A Royal wedding – the most important English sparkling wine showcase of the year

Part wedding planning guide, part sparkling wine style critique, part know your audience brief – this month’s article has been written for two people only – Meghan and Harry. The rest of you can keep an eye on your letterboxes, hoping that the invitation is delivered soon, because this will be the best wedding ever if the royal couple follow my tips and it would obviously be the perfect way for you to taste my three recommended wines too.

I assume that Harry and Meghan will not adopt ‘top table’ approach and keep all of my recommended Sugrue Pierre Dr Brendan O’Regan to themselves, but I worry that stocks of this wine are limited, so if they would like to drink it, then perhaps this is one for the toast, the morning after and also the honeymoon, too. Either way it is the best fizz in the country right now, so they ought to place an order.

The Exton Park is my chosen wine of choice for the wedding lunch. It is refreshing enough to serve with canapés and yet it has enough oomph to cope with Coronation Chicken, Suprême de Volaille (Charles and Diana’s pick) or South Uist salmon and Hebridean langoustines (currently the favourites with the bookies). It is a beautiful and also eye-catching wine and it has the benefit of being a flavour that will impress all tastes.

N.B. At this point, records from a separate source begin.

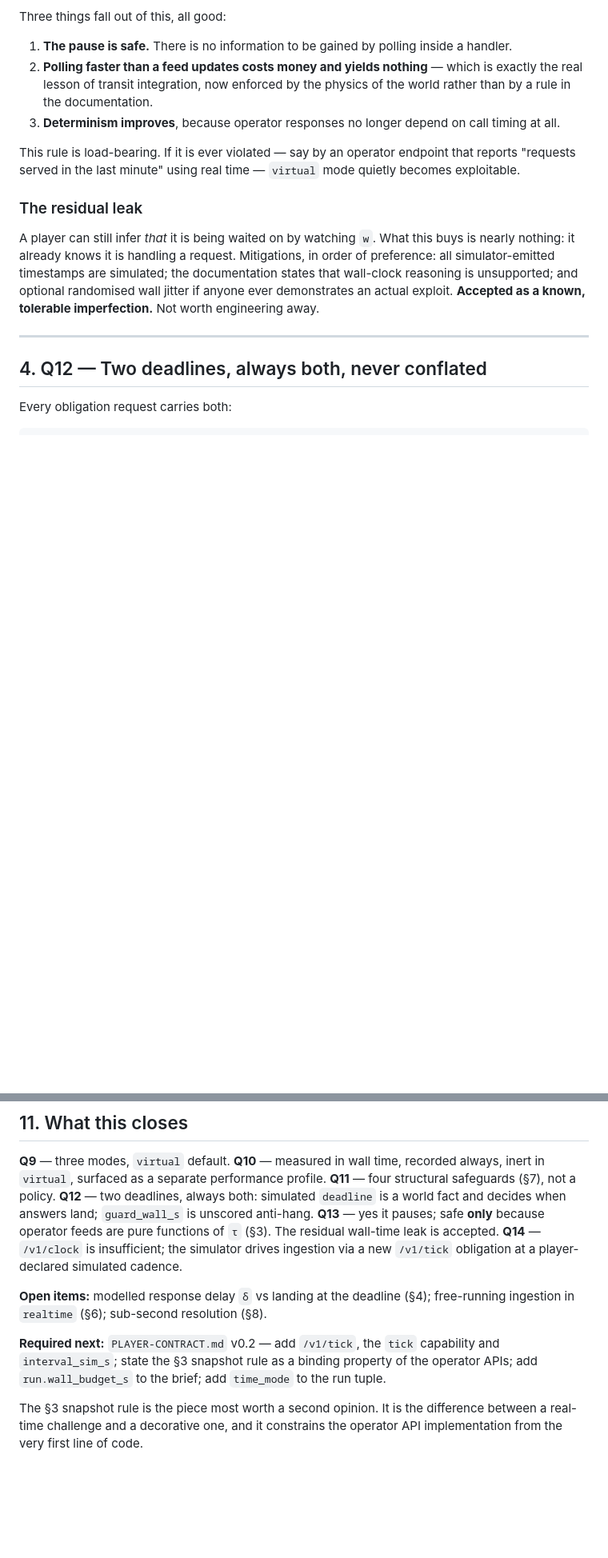
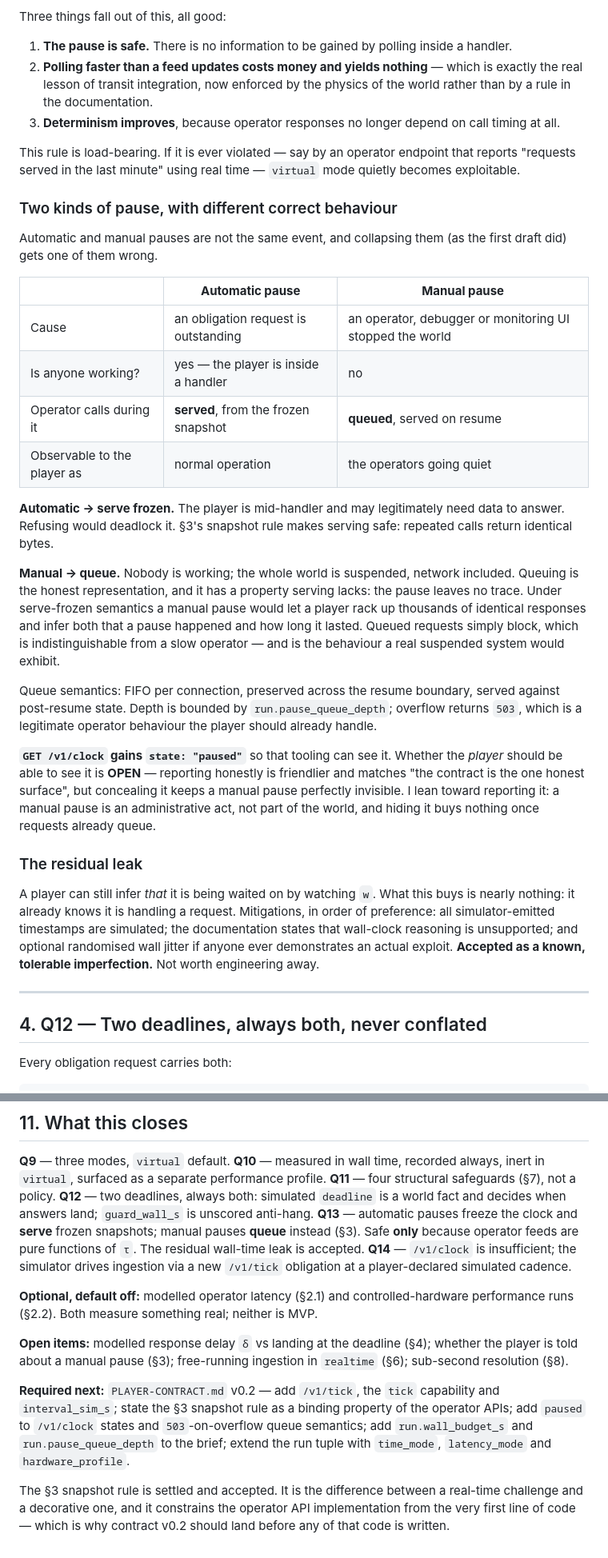
Before and after one commit to Dimitriuses/transport-network-simulator, a Markdown page: TIME-MODEL.md, 2 parts joined by grey strips. Shown at 80% size. GitHub-like rendering; blank space fills up the shorter version.

```diff
--- a/TIME-MODEL.md
+++ b/TIME-MODEL.md
@@ -60,6 +98,25 @@ Three things fall out of this, all good:
 3. **Determinism improves**, because operator responses no longer depend on call timing at all.
 
 This rule is load-bearing. If it is ever violated — say by an operator endpoint that reports "requests served in the last minute" using real time — `virtual` mode quietly becomes exploitable.
+
+### Two kinds of pause, with different correct behaviour
+
+Automatic and manual pauses are not the same event, and collapsing them (as the first draft did) gets one of them wrong.
+
+| | **Automatic pause** | **Manual pause** |
+|---|---|---|
+| Cause | an obligation request is outstanding | an operator, debugger or monitoring UI stopped the world |
+| Is anyone working? | yes — the player is inside a handler | no |
+| Operator calls during it | **served**, from the frozen snapshot | **queued**, served on resume |
+| Observable to the player as | normal operation | the operators going quiet |
+
+**Automatic → serve frozen.** The player is mid-handler and may legitimately need data to answer. Refusing would deadlock it. §3's snapshot rule makes serving safe: repeated calls return identical bytes.
+
+**Manual → queue.** Nobody is working; the whole world is suspended, network included. Queuing is the honest representation, and it has a property serving lacks: the pause leaves no trace. Under serve-frozen semantics a manual pause would let a player rack up thousands of identical responses and infer both that a pause happened and how long it lasted. Queued requests simply block, which is indistinguishable from a slow operator — and is the behaviour a real suspended system would exhibit.
+
+Queue semantics: FIFO per connection, preserved across the resume boundary, served against post-resume state. Depth is bounded by `run.pause_queue_depth`; overflow returns `503`, which is a legitimate operator behaviour the player should already handle.
+
+**`GET /v1/clock` gains `state: "paused"`** so that tooling can see it. Whether the *player* should be able to see it is **OPEN** — reporting honestly is friendlier and matches "the contract is the one honest surface", but concealing it keeps a manual pause perfectly invisible. I lean toward reporting it: a manual pause is an administrative act, not part of the world, and hiding it buys nothing once requests already queue.
 
 ### The residual leak
 
@@ -215,11 +272,13 @@ The third line is the whole argument for keeping `virtual` the default.
 **Q10** — measured in wall time, recorded always, inert in `virtual`, surfaced as a separate performance profile.
 **Q11** — four structural safeguards (§7), not a policy.
 **Q12** — two deadlines, always both: simulated `deadline` is a world fact and decides when answers land; `guard_wall_s` is unscored anti-hang.
-**Q13** — yes it pauses; safe **only** because operator feeds are pure functions of `τ` (§3). The residual wall-time leak is accepted.
+**Q13** — automatic pauses freeze the clock and **serve** frozen snapshots; manual pauses **queue** instead (§3). Safe **only** because operator feeds are pure functions of `τ`. The residual wall-time leak is accepted.
 **Q14** — `/v1/clock` is insufficient; the simulator drives ingestion via a new `/v1/tick` obligation at a player-declared simulated cadence.
 
-**Open items:** modelled response delay `δ` vs landing at the deadline (§4); free-running ingestion in `realtime` (§6); sub-second resolution (§8).
+**Optional, default off:** modelled operator latency (§2.1) and controlled-hardware performance runs (§2.2). Both measure something real; neither is MVP.
 
-**Required next:** `PLAYER-CONTRACT.md` v0.2 — add `/v1/tick`, the `tick` capability and `interval_sim_s`; state the §3 snapshot rule as a binding property of the operator APIs; add `run.wall_budget_s` to the brief; add `time_mode` to the run tuple.
+**Open items:** modelled response delay `δ` vs landing at the deadline (§4); whether the player is told about a manual pause (§3); free-running ingestion in `realtime` (§6); sub-second resolution (§8).
 
-The §3 snapshot rule is the piece most worth a second opinion. It is the difference between a real-time challenge and a decorative one, and it constrains the operator API implementation from the very first line of code.
+**Required next:** `PLAYER-CONTRACT.md` v0.2 — add `/v1/tick`, the `tick` capability and `interval_sim_s`; state the §3 snapshot rule as a binding property of the operator APIs; add `paused` to `/v1/clock` states and `503`-on-overflow queue semantics; add `run.wall_budget_s` and `run.pause_queue_depth` to the brief; extend the run tuple with `time_mode`, `latency_mode` and `hardware_profile`.
+
+The §3 snapshot rule is settled and accepted. It is the difference between a real-time challenge and a decorative one, and it constrains the operator API implementation from the very first line of code — which is why contract v0.2 should land before any of that code is written.
```
Also changed, not shown: other parts of TIME-MODEL.md (+39 -1 lines), CORECONCEPT.md (+1 -1 lines), PLAYER-CONTRACT.md (+9 -1 lines).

My final pick is the least expensive, but it shows that you sacrifice nothing in presentation or flavour if you maintain ruthlessly high standards. My present to the happy couple is the knowledge that Greyfrairs’s Sparkling Cuvée actually exists. Yes, a wine, under twenty quid, which is fit for a Prince and his bride, and everybody else in the country who is planning a celebration this year.

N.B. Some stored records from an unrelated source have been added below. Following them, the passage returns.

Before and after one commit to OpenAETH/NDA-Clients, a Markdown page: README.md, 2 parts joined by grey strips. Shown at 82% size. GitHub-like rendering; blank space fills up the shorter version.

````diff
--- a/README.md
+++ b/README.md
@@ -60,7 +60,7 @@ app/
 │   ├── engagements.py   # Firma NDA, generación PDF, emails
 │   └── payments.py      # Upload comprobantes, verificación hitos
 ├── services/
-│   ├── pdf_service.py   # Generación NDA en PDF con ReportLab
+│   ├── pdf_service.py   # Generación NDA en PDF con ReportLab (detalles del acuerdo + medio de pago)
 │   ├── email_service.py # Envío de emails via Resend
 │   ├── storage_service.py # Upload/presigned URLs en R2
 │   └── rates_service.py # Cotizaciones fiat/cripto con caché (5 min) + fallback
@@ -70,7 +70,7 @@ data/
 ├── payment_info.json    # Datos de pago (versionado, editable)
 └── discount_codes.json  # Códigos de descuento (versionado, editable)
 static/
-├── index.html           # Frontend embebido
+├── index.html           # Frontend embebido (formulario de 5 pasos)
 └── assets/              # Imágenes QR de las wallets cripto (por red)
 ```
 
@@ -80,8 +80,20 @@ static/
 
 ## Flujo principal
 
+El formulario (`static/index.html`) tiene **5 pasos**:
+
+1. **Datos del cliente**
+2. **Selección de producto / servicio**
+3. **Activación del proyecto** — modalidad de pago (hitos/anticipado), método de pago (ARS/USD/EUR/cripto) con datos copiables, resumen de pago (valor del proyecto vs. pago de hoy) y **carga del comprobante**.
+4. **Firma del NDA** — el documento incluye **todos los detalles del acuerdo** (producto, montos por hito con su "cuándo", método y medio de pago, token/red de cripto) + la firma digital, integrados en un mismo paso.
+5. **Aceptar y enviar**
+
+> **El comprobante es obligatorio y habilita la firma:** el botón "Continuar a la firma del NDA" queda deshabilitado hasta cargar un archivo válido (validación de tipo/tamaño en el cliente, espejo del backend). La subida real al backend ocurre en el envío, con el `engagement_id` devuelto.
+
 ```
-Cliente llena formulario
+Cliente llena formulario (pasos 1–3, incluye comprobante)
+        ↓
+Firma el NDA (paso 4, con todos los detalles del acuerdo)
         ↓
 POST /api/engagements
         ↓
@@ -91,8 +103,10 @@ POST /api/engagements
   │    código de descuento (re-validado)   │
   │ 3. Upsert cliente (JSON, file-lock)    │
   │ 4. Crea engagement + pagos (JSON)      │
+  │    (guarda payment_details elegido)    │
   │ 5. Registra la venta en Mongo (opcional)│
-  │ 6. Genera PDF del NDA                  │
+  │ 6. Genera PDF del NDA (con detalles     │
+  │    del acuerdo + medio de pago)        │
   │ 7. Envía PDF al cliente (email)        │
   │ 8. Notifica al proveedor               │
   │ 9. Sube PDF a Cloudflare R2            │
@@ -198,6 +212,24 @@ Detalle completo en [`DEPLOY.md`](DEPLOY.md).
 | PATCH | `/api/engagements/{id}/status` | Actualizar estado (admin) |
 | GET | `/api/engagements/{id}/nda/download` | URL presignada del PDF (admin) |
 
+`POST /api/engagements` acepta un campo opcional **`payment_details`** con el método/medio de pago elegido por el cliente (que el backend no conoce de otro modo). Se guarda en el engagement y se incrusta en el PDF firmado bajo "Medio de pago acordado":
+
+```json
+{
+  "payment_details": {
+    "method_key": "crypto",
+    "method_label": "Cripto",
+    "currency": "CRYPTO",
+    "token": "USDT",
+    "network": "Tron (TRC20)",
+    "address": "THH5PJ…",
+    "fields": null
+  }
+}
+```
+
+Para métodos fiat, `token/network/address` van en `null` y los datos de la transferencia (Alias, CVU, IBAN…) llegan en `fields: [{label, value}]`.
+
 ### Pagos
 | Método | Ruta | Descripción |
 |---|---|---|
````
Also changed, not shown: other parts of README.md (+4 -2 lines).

NV Greyfriars, Sparkling Cuvée

Greyfriars Vineyard, Surrey



There is a special skill in assembling, packaging and releasing a knockout sparkling wine, made in the traditional method, but for sale under £20. Greyfriars has nailed this challenge with flying colours in all three departments. Made from 42.5% Chardonnay, 42.5% Pinot noir and 15% Pinot meunier and with a pert 5 g/l of dosage on board, this is not your everyday, budget fizzy. It is an over-engineered, stunningly dressed, dramatically-poised wine with a crowd-pleasing, pin-sharp, floral flavour and a lovely, long, bright finish. I don’t know of any other bottle in the country which can perform at this level, while affording you the opportunity to buy it in truckloads for whatever celebration is on your horizon. Perhaps not truckloads – only 9000 bottles were made, but that is surely enough for Meghan and Harry’s shindig?

MV Sugrue Pierre, ‘Cuvée Dr Brendan O’Regan’

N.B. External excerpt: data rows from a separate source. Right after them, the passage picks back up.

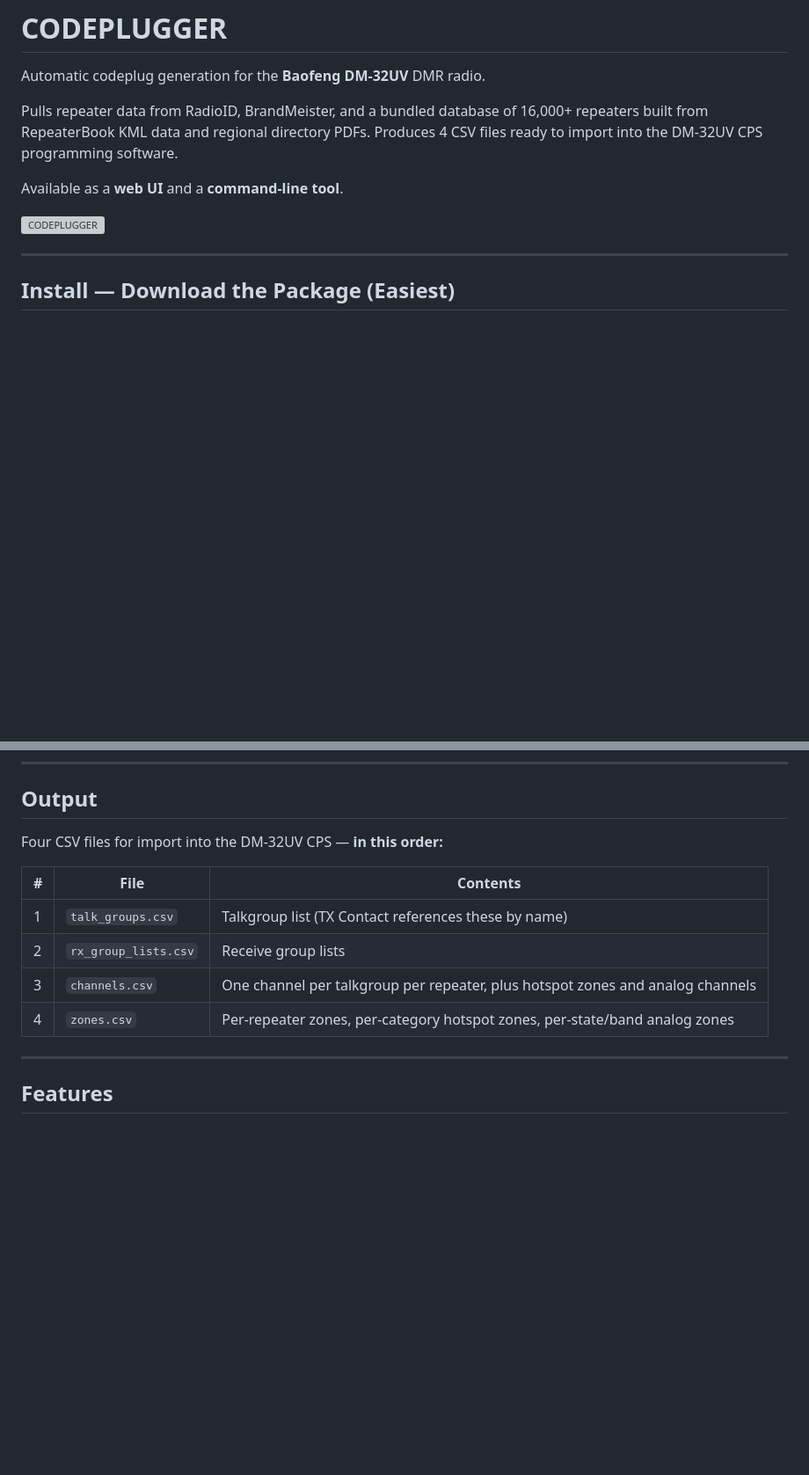
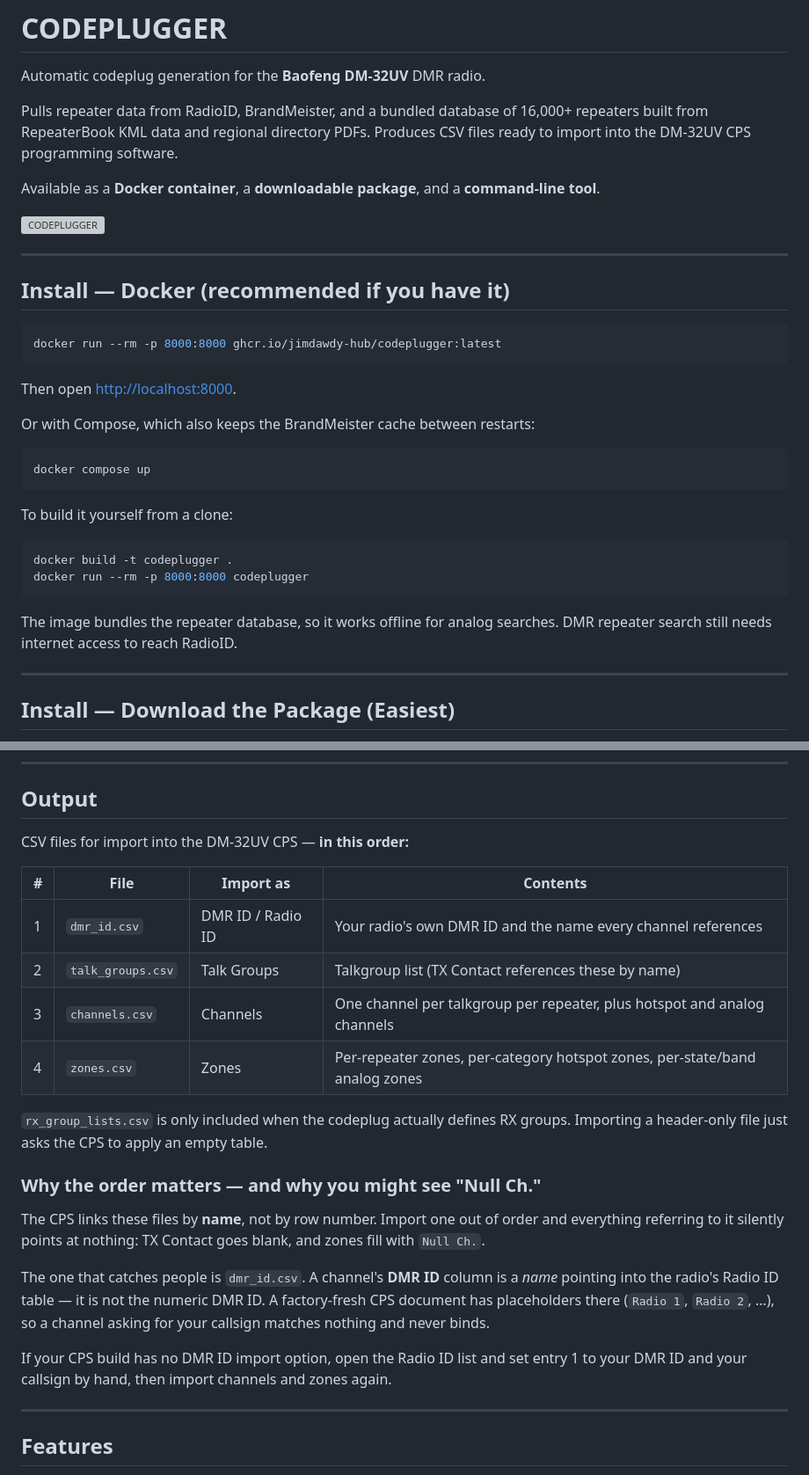
Before and after one commit to jimdawdy-hub/codeplugger, a Markdown page: README.md, 2 parts joined by grey strips. Shown at 88% size. Rendered like a GitHub page; blank space fills up the shorter version; grey boxes are pictures that could not be loaded.

````diff
--- a/README.md
+++ b/README.md
@@ -4,11 +4,38 @@ Automatic codeplug generation for the **Baofeng DM-32UV** DMR radio.
 
 Pulls repeater data from RadioID, BrandMeister, and a bundled database of 16,000+
 repeaters built from RepeaterBook KML data and regional directory PDFs. Produces
-4 CSV files ready to import into the DM-32UV CPS programming software.
+CSV files ready to import into the DM-32UV CPS programming software.
 
-Available as a **web UI** and a **command-line tool**.
+Available as a **Docker container**, a **downloadable package**, and a
+**command-line tool**.
 
 ![CODEPLUGGER](web/static/logo.png)
+
+---
+
+## Install — Docker (recommended if you have it)
+
+```bash
+docker run --rm -p 8000:8000 ghcr.io/jimdawdy-hub/codeplugger:latest
+```
+
+Then open <http://localhost:8000>.
+
+Or with Compose, which also keeps the BrandMeister cache between restarts:
+
+```bash
+docker compose up
+```
+
+To build it yourself from a clone:
+
+```bash
+docker build -t codeplugger .
+docker run --rm -p 8000:8000 codeplugger
+```
+
+The image bundles the repeater database, so it works offline for analog
+searches. DMR repeater search still needs internet access to reach RadioID.
 
 ---
 
@@ -221,14 +248,32 @@ The KML ZIP can be downloaded from https://drive.google.com/drive/folders/10Lvzk
 
 ## Output
 
-Four CSV files for import into the DM-32UV CPS — **in this order:**
+CSV files for import into the DM-32UV CPS — **in this order:**
 
-| # | File | Contents |
-|---|------|----------|
-| 1 | `talk_groups.csv` | Talkgroup list (TX Contact references these by name) |
-| 2 | `rx_group_lists.csv` | Receive group lists |
-| 3 | `channels.csv` | One channel per talkgroup per repeater, plus hotspot zones and analog channels |
-| 4 | `zones.csv` | Per-repeater zones, per-category hotspot zones, per-state/band analog zones |
+| # | File | Import as | Contents |
+|---|------|-----------|----------|
+| 1 | `dmr_id.csv` | DMR ID / Radio ID | Your radio's own DMR ID and the name every channel references |
+| 2 | `talk_groups.csv` | Talk Groups | Talkgroup list (TX Contact references these by name) |
+| 3 | `channels.csv` | Channels | One channel per talkgroup per repeater, plus hotspot and analog channels |
+| 4 | `zones.csv` | Zones | Per-repeater zones, per-category hotspot zones, per-state/band analog zones |
+
+`rx_group_lists.csv` is only included when the codeplug actually defines RX
+groups. Importing a header-only file just asks the CPS to apply an empty table.
+
+### Why the order matters — and why you might see "Null Ch."
+
+The CPS links these files by **name**, not by row number. Import one out of
+order and everything referring to it silently points at nothing: TX Contact
+goes blank, and zones fill with `Null Ch.`.
+
+The one that catches people is `dmr_id.csv`. A channel's **DMR ID** column is
+a *name* pointing into the radio's Radio ID table — it is not the numeric DMR
+ID. A factory-fresh CPS document has placeholders there (`Radio 1`, `Radio 2`,
+…), so a channel asking for your callsign matches nothing and never binds.
+
+If your CPS build has no DMR ID import option, open the Radio ID list and set
+entry 1 to your DMR ID and your callsign by hand, then import channels and
+zones again.
 
 ---
 
````
Also changed, not shown: other parts of README.md (+26 -6 lines), LESSONS_LEARNED.md (+52 -10 lines), ONBOARDING.md (+14 -7 lines).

Sugrue Pierre,

South Downs

£79 (approx)


I first encountered this wine as a cleanskin sample in among no less than 120 other bottles last August. It stopped me in my tracks and at the end of the tasting I could only think of one wine. I had to find out what it was immediately. The parcel tag attached to its neck had dissolved in the ice bucket, but it was delivered by winemaking dynamo Dermot Sugrue (on his bicycle) and he was quick to phone me and elaborate on the story behind the inspiration for this wine. I am certain that it is the most profound, complex and rewarding English sparkling wine that I have ever tasted. Dermot has dedicated this wine to his granduncle who established the world’s first Duty Free at Shannon Airport in Ireland. A multi-vintage blend of 60% Chardonnay and 40% Pinot noir, with careful use of oak underpinning its epic flavours, this is not a flamboyant sparkler, but a honed, balanced and superbly long creation. It is a masterclass in blending different wines together to make the sum far greater than the  whole.

NV Exton Park,

Pinot Meunier Rosé

Exton Park,

South Downs

£40 (approx)


If I am to part with a fairly hefty sum of money, I would like to have my taste buds rewarded and also feel like I am drinking something rather special or rare. There are precious few Pinot meunier rosés made in the sparkling wine world and so if this was a faddy wine or an attempt at something quirky I would be the first to point out its limited appeal. But Exton Park’s beautifully coral-tinged rosé is so much more. For a start, the perfume is exceptional. Rosé sparklers must smell ‘rosé’ for me otherwise there is no point in making them. This wine has an ethereal perfume of rosehips, and cherry stones with a touch of spice. Dry and lively (6.5 g/l) on the palate it doesn’t slip into sloppiness like so many other rosés, maintaining its grip and verve all the way to the finish. It is an inspired piece of winemaking which surpasses its promise and that is why it is worth every penny.